AIM OF THE TASK: Among the entries below, find the lines that contain the string "with". State only how many there are.

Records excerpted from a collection

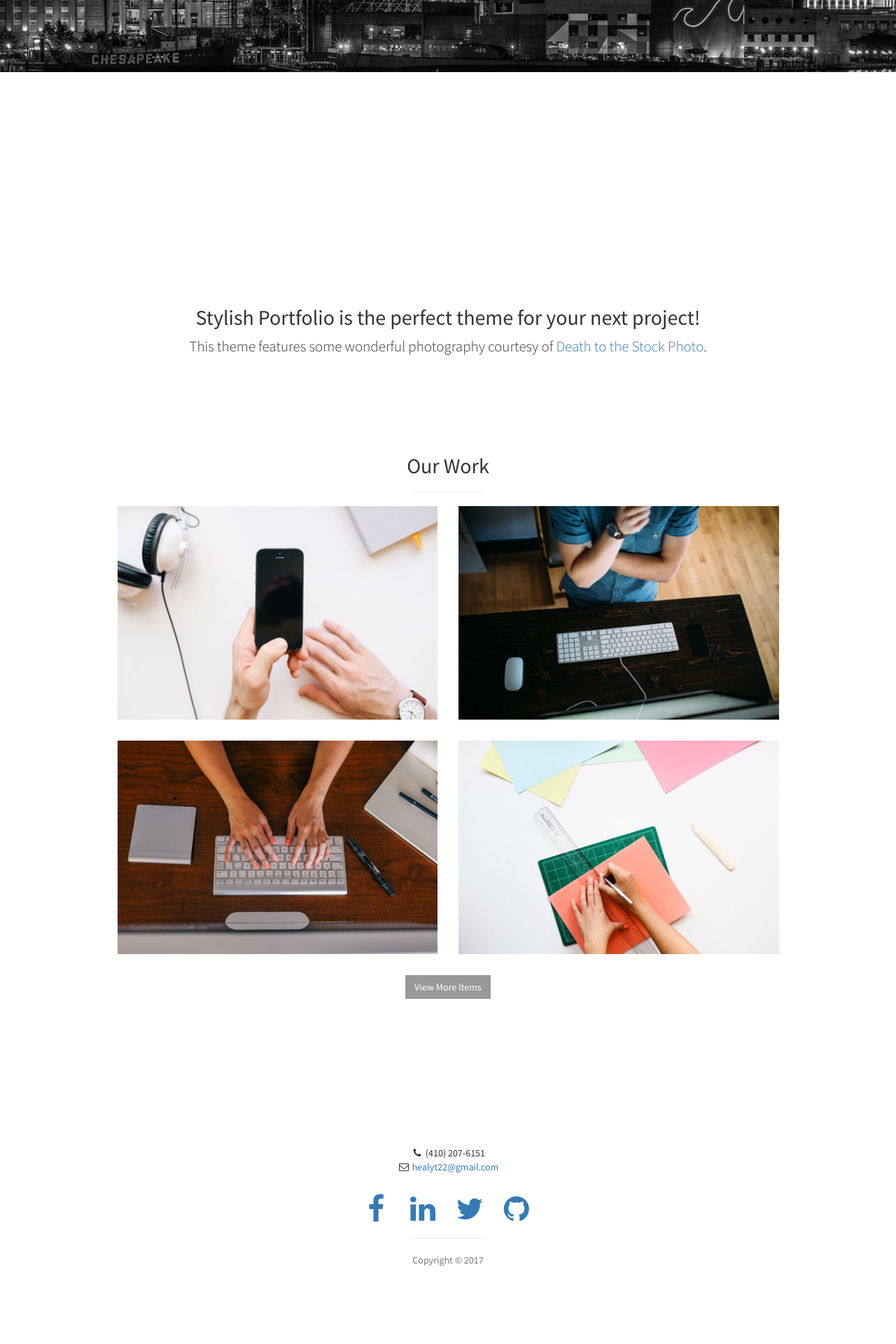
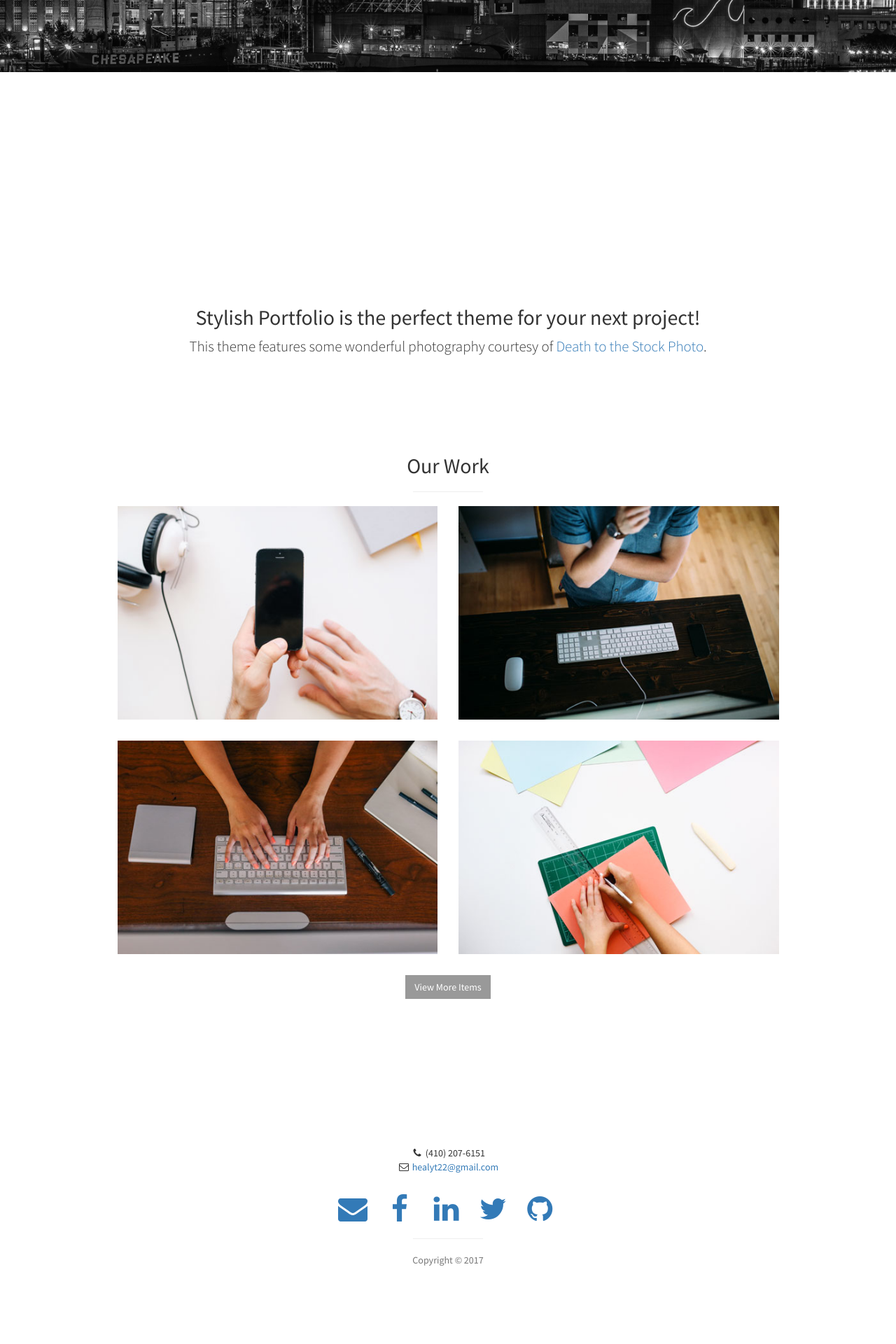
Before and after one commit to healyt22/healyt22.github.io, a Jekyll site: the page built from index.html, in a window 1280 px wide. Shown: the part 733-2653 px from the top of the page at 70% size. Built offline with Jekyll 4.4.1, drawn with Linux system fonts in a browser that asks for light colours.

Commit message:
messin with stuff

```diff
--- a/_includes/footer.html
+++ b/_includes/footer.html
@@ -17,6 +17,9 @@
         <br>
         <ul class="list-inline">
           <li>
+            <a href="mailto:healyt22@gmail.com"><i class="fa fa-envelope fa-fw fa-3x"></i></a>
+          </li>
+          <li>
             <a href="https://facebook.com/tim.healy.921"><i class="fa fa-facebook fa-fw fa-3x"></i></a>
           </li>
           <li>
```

FINISHED EXERCISE: 2